__ACTIVITY__:
All of the entries below are to be retyped exactly.

__SUPPLIED DATA__:
********************
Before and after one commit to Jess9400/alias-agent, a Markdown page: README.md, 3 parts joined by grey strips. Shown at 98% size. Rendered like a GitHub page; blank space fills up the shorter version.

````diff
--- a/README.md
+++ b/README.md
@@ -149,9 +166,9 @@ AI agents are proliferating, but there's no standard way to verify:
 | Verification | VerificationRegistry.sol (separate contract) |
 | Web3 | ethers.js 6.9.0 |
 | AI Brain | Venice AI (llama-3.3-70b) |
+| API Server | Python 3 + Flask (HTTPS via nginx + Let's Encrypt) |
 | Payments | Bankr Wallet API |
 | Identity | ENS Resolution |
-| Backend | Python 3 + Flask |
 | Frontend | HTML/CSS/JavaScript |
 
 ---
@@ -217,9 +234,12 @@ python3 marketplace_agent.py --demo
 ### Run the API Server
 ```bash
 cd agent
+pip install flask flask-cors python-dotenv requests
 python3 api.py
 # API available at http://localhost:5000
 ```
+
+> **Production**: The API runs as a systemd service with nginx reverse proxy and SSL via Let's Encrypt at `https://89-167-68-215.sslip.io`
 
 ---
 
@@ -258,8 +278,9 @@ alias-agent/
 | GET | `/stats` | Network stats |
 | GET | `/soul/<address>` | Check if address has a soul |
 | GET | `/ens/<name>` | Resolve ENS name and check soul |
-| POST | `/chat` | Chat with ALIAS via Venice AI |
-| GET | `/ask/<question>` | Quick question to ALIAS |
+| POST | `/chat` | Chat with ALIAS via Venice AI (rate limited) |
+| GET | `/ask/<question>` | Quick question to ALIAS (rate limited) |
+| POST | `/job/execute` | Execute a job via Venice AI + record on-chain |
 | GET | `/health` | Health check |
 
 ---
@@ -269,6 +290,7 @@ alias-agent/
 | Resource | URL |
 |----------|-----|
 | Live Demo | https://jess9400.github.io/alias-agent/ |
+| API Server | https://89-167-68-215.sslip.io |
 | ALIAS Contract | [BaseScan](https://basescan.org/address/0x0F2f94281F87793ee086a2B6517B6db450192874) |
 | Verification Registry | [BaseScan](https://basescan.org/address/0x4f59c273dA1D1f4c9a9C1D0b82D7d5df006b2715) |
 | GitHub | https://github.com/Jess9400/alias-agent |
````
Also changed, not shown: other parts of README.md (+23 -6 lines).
********************
__RESULT OF THIS TASK__:
Before and after one commit to Jess9400/alias-agent, a Markdown page: README.md, 3 parts joined by grey strips. Shown at 98% size. Rendered like a GitHub page; blank space fills up the shorter version.

````diff
--- a/README.md
+++ b/README.md
@@ -149,9 +166,9 @@ AI agents are proliferating, but there's no standard way to verify:
 | Verification | VerificationRegistry.sol (separate contract) |
 | Web3 | ethers.js 6.9.0 |
 | AI Brain | Venice AI (llama-3.3-70b) |
+| API Server | Python 3 + Flask (HTTPS via nginx + Let's Encrypt) |
 | Payments | Bankr Wallet API |
 | Identity | ENS Resolution |
-| Backend | Python 3 + Flask |
 | Frontend | HTML/CSS/JavaScript |
 
 ---
@@ -217,9 +234,12 @@ python3 marketplace_agent.py --demo
 ### Run the API Server
 ```bash
 cd agent
+pip install flask flask-cors python-dotenv requests
 python3 api.py
 # API available at http://localhost:5000
 ```
+
+> **Production**: The API runs as a systemd service with nginx reverse proxy and SSL via Let's Encrypt at `https://89-167-68-215.sslip.io`
 
 ---
 
@@ -258,8 +278,9 @@ alias-agent/
 | GET | `/stats` | Network stats |
 | GET | `/soul/<address>` | Check if address has a soul |
 | GET | `/ens/<name>` | Resolve ENS name and check soul |
-| POST | `/chat` | Chat with ALIAS via Venice AI |
-| GET | `/ask/<question>` | Quick question to ALIAS |
+| POST | `/chat` | Chat with ALIAS via Venice AI (rate limited) |
+| GET | `/ask/<question>` | Quick question to ALIAS (rate limited) |
+| POST | `/job/execute` | Execute a job via Venice AI + record on-chain |
 | GET | `/health` | Health check |
 
 ---
@@ -269,6 +290,7 @@ alias-agent/
 | Resource | URL |
 |----------|-----|
 | Live Demo | https://jess9400.github.io/alias-agent/ |
+| API Server | https://89-167-68-215.sslip.io |
 | ALIAS Contract | [BaseScan](https://basescan.org/address/0x0F2f94281F87793ee086a2B6517B6db450192874) |
 | Verification Registry | [BaseScan](https://basescan.org/address/0x4f59c273dA1D1f4c9a9C1D0b82D7d5df006b2715) |
 | GitHub | https://github.com/Jess9400/alias-agent |
````
Also changed, not shown: other parts of README.md (+23 -6 lines).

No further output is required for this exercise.